A word from the president: 40 years of ANCSA

By: Margie Brown, CIRI president and CEO

As the year 2011 comes to a close, I wish you the best of the holiday season. For me, this year passed very quickly. I find it remarkable how rapidly it seems the last four decades have passed by. This month, we commemorate 40 years of opportunity for Alaska Native people with the passage the Alaska Native Claims Settlement Act (ANCSA).

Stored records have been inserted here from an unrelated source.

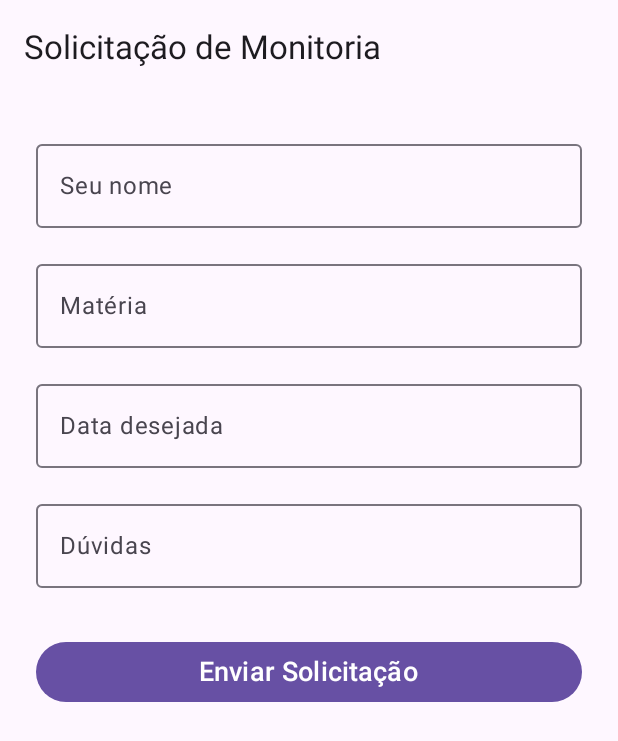
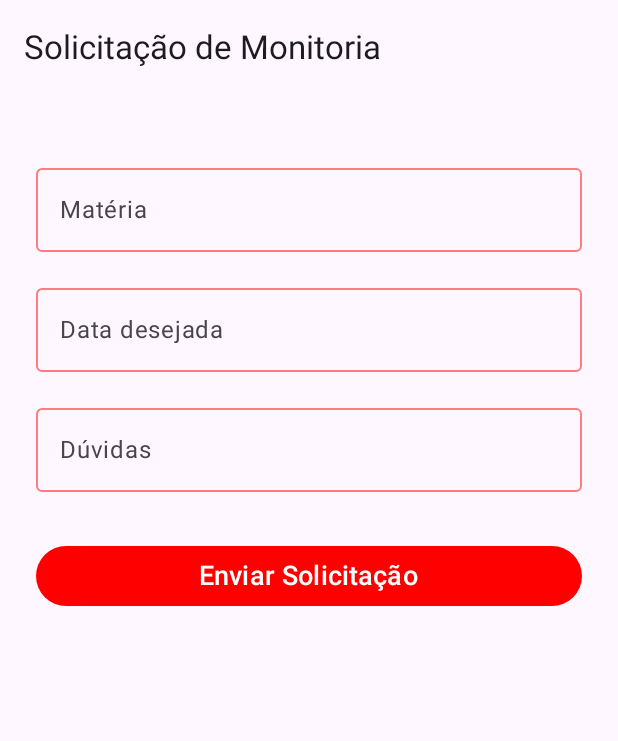
Before and after one commit to Malu404/FENO_equipe-F, an Android app built with Jetpack Compose: the screen it shows after launch (MainActivity), on a phone screen of 412 x 824 dp. Shown: the top 741 px of the screen. Run offline under Robolectric (Android 15) with nearby library versions, the light colour scheme and no system bars.

Commit message:
Mudei a cor dos temas da caixa e do botão

```diff
--- a/app/src/main/java/com/example/tela_login/MainActivity.kt
+++ b/app/src/main/java/com/example/tela_login/MainActivity.kt
@@ -136,7 +136,7 @@ fun SolicitarMonitoriaScreen() {
     val snackbarHostState = remember { SnackbarHostState() }
     val coroutineScope = rememberCoroutineScope()
 
-    var nome by remember { mutableStateOf("") }
+    //var nome by remember { mutableStateOf("") }
     var materia by remember { mutableStateOf("") }
     var data by remember { mutableStateOf("") }
     var duvidas by remember { mutableStateOf("") }
@@ -157,12 +157,17 @@ fun SolicitarMonitoriaScreen() {
                 verticalArrangement = Arrangement.Top,
                 horizontalAlignment = Alignment.CenterHorizontally
             ) {
-                OutlinedTextField(
-                    value = nome,
-                    onValueChange = { nome = it },
-                    label = { Text("Seu nome") },
-                    modifier = Modifier.fillMaxWidth()
-                )
+                //OutlinedTextField(
+                //    value = nome,
+                //    onValueChange = { nome = it },
+                //    label = { Text("Seu nome") },
+                //    modifier = Modifier.fillMaxWidth(),
+                //    colors = OutlinedTextFieldDefaults.colors(
+                //        focusedBorderColor = colorResource(id = R.color.red_pet),
+                //        unfocusedBorderColor = colorResource(id = R.color.red_pet).copy(alpha = 0.5f)
+                //    )
+
+                //)
 
                 OutlinedTextField(
                     value = materia,
@@ -170,7 +175,12 @@ fun SolicitarMonitoriaScreen() {
                     label = { Text("Matéria") },
                     modifier = Modifier
                         .fillMaxWidth()
-                        .padding(top = 16.dp)
+                        .padding(top = 16.dp),
+                    colors = OutlinedTextFieldDefaults.colors(
+                        focusedBorderColor = colorResource(id = R.color.red_pet),
+                        unfocusedBorderColor = colorResource(id = R.color.red_pet).copy(alpha = 0.5f)
+                    )
+
                 )
 
                 OutlinedTextField(
@@ -180,7 +190,12 @@ fun SolicitarMonitoriaScreen() {
                     keyboardOptions = KeyboardOptions(imeAction = ImeAction.Next),
                     modifier = Modifier
                         .fillMaxWidth()
-                        .padding(top = 16.dp)
+                        .padding(top = 16.dp),
+                    colors = OutlinedTextFieldDefaults.colors(
+                        focusedBorderColor = colorResource(id = R.color.red_pet),
+                        unfocusedBorderColor = colorResource(id = R.color.red_pet).copy(alpha = 0.5f)
+                    )
+
                 )
 
                 OutlinedTextField(
@@ -189,7 +204,12 @@ fun SolicitarMonitoriaScreen() {
                     label = { Text("Dúvidas") },
                     modifier = Modifier
                         .fillMaxWidth()
-                        .padding(top = 16.dp)
+                        .padding(top = 16.dp),
+                    colors = OutlinedTextFieldDefaults.colors(
+                        focusedBorderColor = colorResource(id = R.color.red_pet),
+                        unfocusedBorderColor = colorResource(id = R.color.red_pet).copy(alpha = 0.5f)
+                    )
+
                 )
 
                 Button(
@@ -200,7 +220,10 @@ fun SolicitarMonitoriaScreen() {
                     },
                     modifier = Modifier
                         .fillMaxWidth()
-                        .padding(top = 32.dp)
+                        .padding(top = 32.dp),
+                    colors = ButtonDefaults.buttonColors(
+                        containerColor = colorResource(id = R.color.red_pet)
+                    )
                 ) {
                     Text("Enviar Solicitação", fontSize = 18.sp)
                 }
```
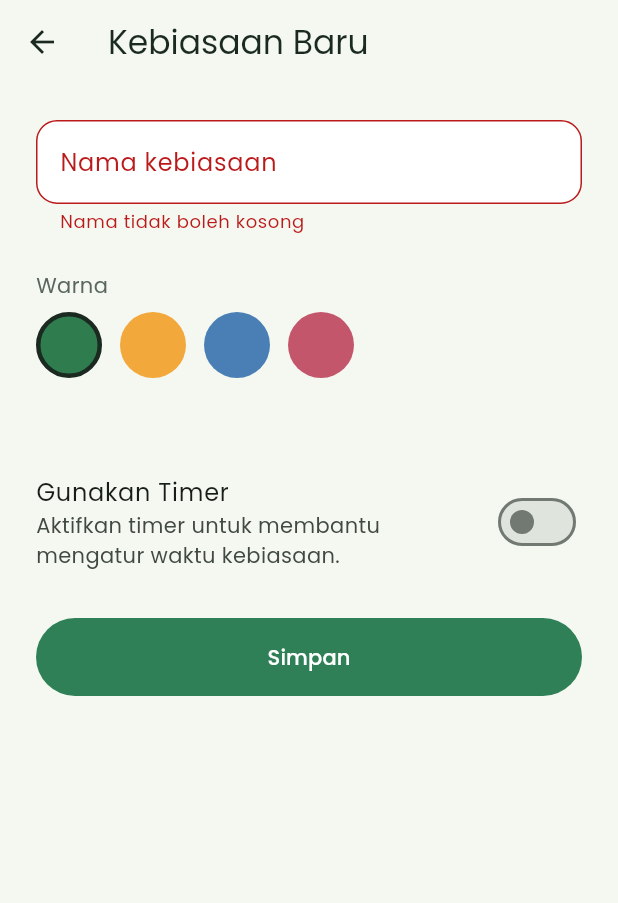
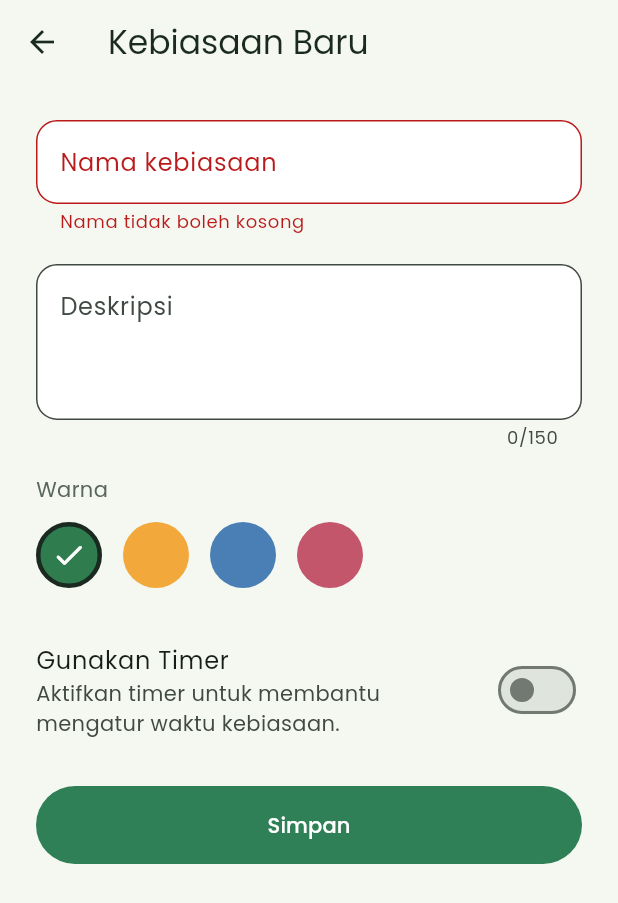
Before and after one commit to irulanam11/routime_OTIMobApps26, a Flutter app: the HabitFormScreen screen opened directly, after a tap on "Simpan", on a phone screen of 412 x 824 dp. Shown: the top 903 px of the screen. Run offline on Flutter 3.47's test engine with Material 3 defaults, Android fonts, the phone set to English and light mode, and no system bars; our stand-ins replace flutter_local_notifications, flutter_timezone, material_ui, shared_preferences, timezone; accounts and stored records are empty.

Commit message:
menambahkan deskripsi

```diff
--- a/lib/models/habit.dart
+++ b/lib/models/habit.dart
@@ -1,39 +1,35 @@
-
 class Habit {
   final String id;
   String name;
+  String description;
   int colorValue;
   Set<String> doneDates;
-
-  // Menentukan apakah habit menggunakan timer
   bool useTimer;
 
   Habit({
     required this.id,
     required this.name,
     required this.colorValue,
+    this.description = '',
     Set<String>? doneDates,
     this.useTimer = false,
   }) : doneDates = doneDates ?? {};
 
-  // Mengubah data Habit menjadi JSON
   Map<String, dynamic> toJson() => {
     'id': id,
     'name': name,
+    'description': description,
     'colorValue': colorValue,
     'doneDates': doneDates.toList(),
     'useTimer': useTimer,
   };
 
-  // Mengubah JSON menjadi objek Habit
   factory Habit.fromJson(Map<String, dynamic> json) => Habit(
     id: json['id'],
     name: json['name'],
+    description: json['description'] as String? ?? '',
     colorValue: json['colorValue'],
     doneDates: Set<String>.from(json['doneDates'] ?? []),
-
-        // Data lama yang belum memiliki useTimer
-        // otomatis menggunakan nilai false
     useTimer: json['useTimer'] as bool? ?? false,
   );
 }
--- a/lib/screens/habit_form_screen.dart
+++ b/lib/screens/habit_form_screen.dart
@@ -1,61 +1,105 @@
 import 'package:material_ui/material_ui.dart';
 import 'package:provider/provider.dart';
+
+import '../models/habit.dart';
 import '../providers/habit_provider.dart';
+import '../providers/timer_provider.dart';
 import '../theme/app_theme.dart';
 
-// Layar ini StatefulWidget karena ada data yang berubah di dalamnya
-// (warna yang sedang dipilih).
 class HabitFormScreen extends StatefulWidget {
-  const HabitFormScreen({super.key});
+  final Habit? habit;
+
+  const HabitFormScreen({super.key, this.habit});
 
   @override
   State<HabitFormScreen> createState() => _HabitFormScreenState();
 }
 
 class _HabitFormScreenState extends State<HabitFormScreen> {
-  // Kunci untuk memeriksa (validasi) isi form
   final _formKey = GlobalKey<FormState>();
 
-  // Pengendali untuk membaca teks yang diketik pengguna
   final _nameController = TextEditingController();
+  final _descriptionController = TextEditingController();
 
-  // Warna yang sedang dipilih (awalnya hijau)
   int _selectedColor = 0xFF2F7D4F;
-  // Menentukan apakah timer digunakan
   bool _useTimer = false;
+  bool _isSaving = false;
 
-  // Daftar pilihan warna
-  static const _colors = [
-    0xFF2F7D4F, // hijau
-    0xFFF2A83B, // kuning
-    0xFF4A7FB5, // biru
-    0xFFC4566B, // merah
-  ];
+  bool get _isEditing => widget.habit != null;
 
-  // Membersihkan controller saat layar ditutup
+  static const _colors = [0xFF2F7D4F, 0xFFF2A83B, 0xFF4A7FB5, 0xFFC4566B];
+
+  @override
+  void initState() {
+    super.initState();
+
+    final habit = widget.habit;
+
+    if (habit != null) {
+      _nameController.text = habit.name;
+      _descriptionController.text = habit.description;
+      _selectedColor = habit.colorValue;
+      _useTimer = habit.useTimer;
+    }
+  }
+
   @override
   void dispose() {
     _nameController.dispose();
+    _descriptionController.dispose();
     super.dispose();
   }
 
-  // Dijalankan saat tombol Simpan ditekan
-  void _save() {
+  Future<void> _save() async {
+    if (_isSaving) return;
     if (!_formKey.currentState!.validate()) return;
 
-  context.read<HabitProvider>().addHabit(
+    setState(() {
+      _isSaving = true;
+    });
+
+    try {
+      final habitProvider = context.read<HabitProvider>();
+
+      if (_isEditing) {
+        await habitProvider.updateHabit(
+          id: widget.habit!.id,
+          name: _nameController.text,
+          description: _descriptionController.text,
+          colorValue: _selectedColor,
+          useTimer: _useTimer,
+          timerProvider: context.read<TimerProvider>(),
+        );
+      } else {
+        habitProvider.addHabit(
           _nameController.text,
+          description: _descriptionController.text,
           colorValue: _selectedColor,
           useTimer: _useTimer,
         );
+      }
 
+      if (!mounted) return;
       Navigator.pop(context);
+    } catch (error) {
+      if (!mounted) return;
+
+      ScaffoldMessenger.of(
+        context,
+      ).showSnackBar(SnackBar(content: Text('Gagal menyimpan Habit: $error')));
+
+      setState(() {
+        _isSaving = false;
+      });
+    }
   }
 
   @override
   Widget build(BuildContext context) {
     return Scaffold(
-      appBar: AppBar(title: const Text('Kebiasaan Baru')),
+      appBar: AppBar(
+        title: Text(_isEditing ? 'Edit Kebiasaan' : 'Kebiasaan Baru'),
+      ),
       body: SafeArea(
         child: SingleChildScrollView(
           padding: const EdgeInsets.all(24),
@@ -64,54 +108,86 @@ class _HabitFormScreenState extends State<HabitFormScreen> {
             child: Column(
               crossAxisAlignment: CrossAxisAlignment.start,
               children: [
-                // 1. Kolom nama
                 TextFormField(
                   controller: _nameController,
+                  textCapitalization: TextCapitalization.sentences,
                   decoration: InputDecoration(
                     labelText: 'Nama kebiasaan',
+                    hintText: 'Contoh: Membaca buku',
                     filled: true,
                     fillColor: Colors.white,
                     border: OutlineInputBorder(
                       borderRadius: BorderRadius.circular(14),
                     ),
                   ),
-                  validator: (value) =>
-                      (value == null || value.trim().isEmpty)
-                          ? 'Nama tidak boleh kosong'
-                          : null,
+                  validator: (value) {
+                    if (value == null || value.trim().isEmpty) {
+                      return 'Nama tidak boleh kosong';
+                    }
+
+                    return null;
+                  },
                 ),
-                const SizedBox(height: 24),
 
-                // 2. Pilihan warna
-                const Text('Warna',
-                    style: TextStyle(color: AppColors.muted)),
-                const SizedBox(height: 8),
+                const SizedBox(height: 20),
+
+                TextFormField(
+                  controller: _descriptionController,
+                  textCapitalization: TextCapitalization.sentences,
+                  maxLines: 3,
+                  maxLength: 150,
+                  decoration: InputDecoration(
+                    labelText: 'Deskripsi',
+                    hintText: 'Jelaskan kebiasaan yang ingin dilakukan',
+                    alignLabelWithHint: true,
+                    filled: true,
+                    fillColor: Colors.white,
+                    border: OutlineInputBorder(
+                      borderRadius: BorderRadius.circular(14),
+                    ),
+                  ),
+                ),
+
+                const SizedBox(height: 16),
+
+                const Text('Warna', style: TextStyle(color: AppColors.muted)),
+
+                const SizedBox(height: 12),
+
                 Wrap(
-                  spacing: 12,
+                  spacing: 14,
+                  runSpacing: 12,
                   children: [
-                    for (final c in _colors)
+                    for (final color in _colors)
                       GestureDetector(
-                        onTap: () => setState(() => _selectedColor = c),
+                        onTap: () {
+                          setState(() {
+                            _selectedColor = color;
+                          });
+                        },
                         child: Container(
                           width: 44,
                           height: 44,
                           decoration: BoxDecoration(
-                            color: Color(c),
+                            color: Color(color),
                             shape: BoxShape.circle,
-                            // Lingkaran terpilih diberi garis tepi
-                            border: _selectedColor == c
-                                ? Border.all(
-                                    color: AppColors.text, width: 3)
+                            border: _selectedColor == color
+                                ? Border.all(color: AppColors.text, width: 3)
                                 : null,
                           ),
+                          child: _selectedColor == color
+                              ? const Icon(
+                                  Icons.check_rounded,
+                                  color: Colors.white,
+                                )
+                              : null,
                         ),
                       ),
                   ],
                 ),
-                const SizedBox(height: 32),
 
-                const SizedBox(height: 24),
-                // 3. Penggunaan timer
+                const SizedBox(height: 28),
+
                 SwitchListTile(
                   contentPadding: EdgeInsets.zero,
                   title: const Text('Gunakan Timer'),
@@ -128,13 +204,18 @@ class _HabitFormScreenState extends State<HabitFormScreen> {
 
                 const SizedBox(height: 24),
 
-                // 4. Tombol simpan
                 SizedBox(
                   width: double.infinity,
                   height: 52,
                   child: FilledButton(
-                    onPressed: _save,
-                    child: const Text('Simpan'),
+                    onPressed: _isSaving ? null : _save,
+                    child: _isSaving
+                        ? const SizedBox(
+                            width: 22,
+                            height: 22,
+                            child: CircularProgressIndicator(strokeWidth: 2),
+                          )
+                        : Text(_isEditing ? 'Simpan Perubahan' : 'Simpan'),
                   ),
                 ),
               ],
```
Also changed, not shown: lib/providers/habit_provider.dart (+37 -26 lines), lib/screens/habit_detail_screen.dart (+64 -35 lines), lib/screens/home_screen.dart (+12 -7 lines), 1 other file. Lines whose indentation alone changed are shown as unchanged.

ANCSA was enacted on Dec. 18, 1971. It settled Alaska Native peoples’ aboriginal land claims and distributed 44 million acres of land and $962.5 million to 12 Alaska Native regional corporations and more than 200 village corporations. It enabled economic development across the state, including construction of the 800-mile-long trans-Alaska oil pipeline from Alaska’s North Slope to the Port of Valdez. And it empowered some 80,000 Alaska Native people who enrolled as shareholders and generations of their descendants to improve their lives by helping them participate and compete in Alaska’s and our nation’s economic, political and social development.

It is difficult to overstate ANCSA’s impact upon Alaska Native people and the state. Each corporation has interpreted its ANCSA mandate to benefit current and future generations of shareholders in its own way. Through time, the corporations have had varying levels of success. But as a group, they have sustainably enhanced the quality of life of tens of thousands of Alaska Native people. Income levels, graduation rates, employment, health and life expectancy for Alaska Native people have quantifiably improved from pre-ANCSA levels.

ANCSA created local, Alaska Native-owned corporations that had the economic ability and incentive to develop Alaska resources and keep the profits in the state. Many of these businesses are reaching outside of the state to do business and then import profits into Alaska to benefit their shareholders and grow Alaska’s economy. And they are creating opportunities for Alaska Native people and other Alaskans by creating jobs, dividend income and support for a broad range of education, health care, social and cultural services.

ANCSA drafters had to balance the competing interests of Congress, misaligned state, federal and private interests and the rights and needs of Alaska Native people. They had to agree to decisions that would impact all Alaskans, and I doubt that any similar settlement would be possible without the then-existing combination of extreme social, economic and cultural needs of Alaska Native people, the young state of Alaska and nation’s interest in developing North Slope energy resources. No one person is responsible for ANCSA; rather, it was created by many acts of courage as people reached deep to accommodate these competing interests.

One such courageous act that would lead to ultimate passage of ANCSA came from then-Secretary of Interior Stewart L. Udall. Secretary Udall realized that a fair settlement would not be accomplished if federal oil and gas and mineral leasing and other land actions continued while settlement negotiations were ongoing. He made the extremely controversial decision to halt all dispositions of federal interests in Alaska. This action created necessary pressure to get settlement discussions moving in earnest. In spite of the howls of protest, Mr. Udall stood firm and the land freeze held.

Several years ago I had occasion to be in the lobby of the LaFonda Hotel in Santa Fe, N.M. Across the room from me sat Mr. Udall, now a distinguished elder, long retired from public life. I gently introduced myself to him and thanked him for having the courage to order the land freeze, an act that proved to be vital to ANCSA’s passage. I described CIRI, its progress and thanked him for the personal growth that I have been able to achieve because of the settlement. Mr. Udall seemed very pleased to be discussing ANCSA once again. He said he did not think anyone remembered the role that the land freeze played. He beamed when I assured him I remember and that others do as well. We parted company happy to have made that connection.

As I commemorate the anniversary of ANCSA, I think of my chance encounter with Mr. Udall and try to put in perspective how he and others, especially the young Alaska Native leaders, seized the opportunity that the time and circumstances presented. I do not second-guess them and their decisions, but admire their collective efforts to create a lasting, powerful impact on Alaska’s Native people and the young state of Alaska.

Please join me in celebrating ANCSA’s passage. It was a remarkable agreement that continues to empower Alaska Native people to participate in the state and national economies and to succeed in life by using their own hard work and intelligence, while respecting Alaska Native values and balancing the needs of current and future generations of shareholders.